Scientists say this is why our hair turns gray

Gray hair has made plenty of people in the hair dye industry happy, but for many of us it's just a sign that we're about to get saggy and start complaining about kids these days. The moment you find ashen strands in your once vibrant locks, all you can do is hope your head made a mistake or that a spider is hiding somewhere on your noggin and made a web that looks remarkably like hair. And then when you scour your scalp for spiders and don't find a single dead fly or egg sac, all you can do is weep with disappointment and wonder how your hair went from its once-youthful hue to resembling dirty snow.

Or you can dye your hair, but that won't answer your question. Luckily, science can tell us why our hair turns gray.

In a twist that not even M. Night Shyamalan would have seen coming, our hair doesn't turn gray at all. According to Harvard Medical School, "Once a follicle produces hair, the color is set." It's almost like having your hair pre-dyed by nature, except there's only one color to choose from. The cells responsible for giving your hair its color are called melanocytes, which are the same types of cells that determine our skin color, per Newsweek. When you shed hair, special stem cells form new melanocytes for your follicles, so that when your hair grows back it has color instead of just looking like your head got dusty.

Over time those stem cells stop working and buy a house in Florida or whatever stem cells do when they retire, and your hair starts to become the before picture in a Just For Men commercial. So really, your hairs don't change color; your follicles just stop producing color altogether. That process usually starts when you're around 35.

While hair typically "turns" gray because of natural aging, there are things that can make it happen faster such as stress or illness, both of which can cause a condition called "telogen effluvium, which causes hair to shed at about three times faster than normal." (So if you need a reason to stay healthy and dying prematurely isn't motivating you, there's not looking like you're old enough to die maturely). There are also genetic disorders like tuberous sclerosis, which causes benign tumors to grow in your heart, brain, lungs, kidneys, eyes, skin, and good lord can we stop listing them off and just start screaming already? Yikes!
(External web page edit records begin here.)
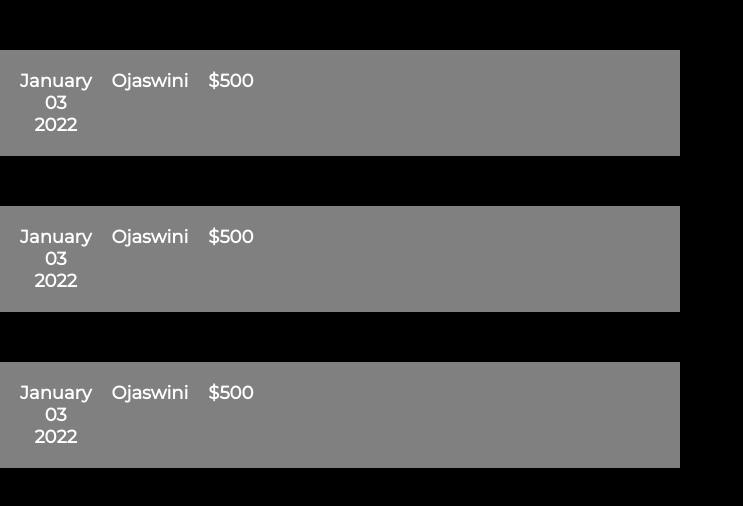
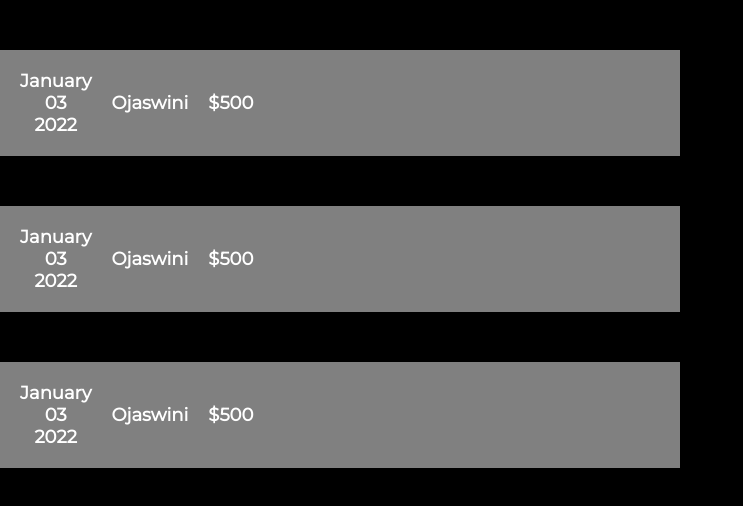
Before and after one commit to itsskofficial/Expense-Tracker, a React (Create React App) app: page / in a window 1280 px wide. Shown: the top 506 px of the page, without its empty margins (0-743 px from the left). Built offline with nearby package versions, Linux system fonts and the light colour scheme.

Commit message:
Dec 1, 2022, 5:37 PM

```diff
--- a/src/css/ExpenseItem.css
+++ b/src/css/ExpenseItem.css
@@ -4,7 +4,7 @@
     margin-top: 50px;
     padding: 20px;
     background-color: grey;
-    align-items: s;
+    align-items: center;
 }
 
 .expense-item-date{
```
A different disorder known as alopecia, which causes you to lose patches of primarily colored hair, can even cause "overnight" graying.

You might be wondering what tells stem cells to produce (or not produce) melanocytes. Luckily, scientists at the University of Texas Southwestern Medical Center accidentally identified the particular proteins responsible for gray hair while trying to study a rare disease that causes nerve cells to develop tumors.

As Time reported in 2017, the researches were meticulously tinkering with the skin cells of everyone's favorite guinea pig — i.e., mice — when they discovered that a protein called KROX20 activates skin cells that turn into a "hair shaft." The creation of the hair shaft triggers the production of another protein called stem cell factor (SCF).

When scientists got rid of KROX20, the rodents went bald, and eliminating SCF turned their fur white. So while scientists may not have figured how to stop your nerve cells from growing horrifying tumors, they at least discovered an elaborate way to embarrass mice. It's not clear whether the researchers turned the fallen fur into coats for the little critters or gave the white ones tiny boxes of Just For Mice. But they absolutely should have. For science, of course.

So basically, your body is an hourglass that can't be turned over. As time passes, parts of you slip away that you can't get back. That graying hair is basically a sign that another part of your anatomy has stopped working the way it used to. That might sound depressing and a little scary, but it's not the end of the world, just a reminder that the end of you is coming. And if you don't want to think about dying yet, consider dyeing instead.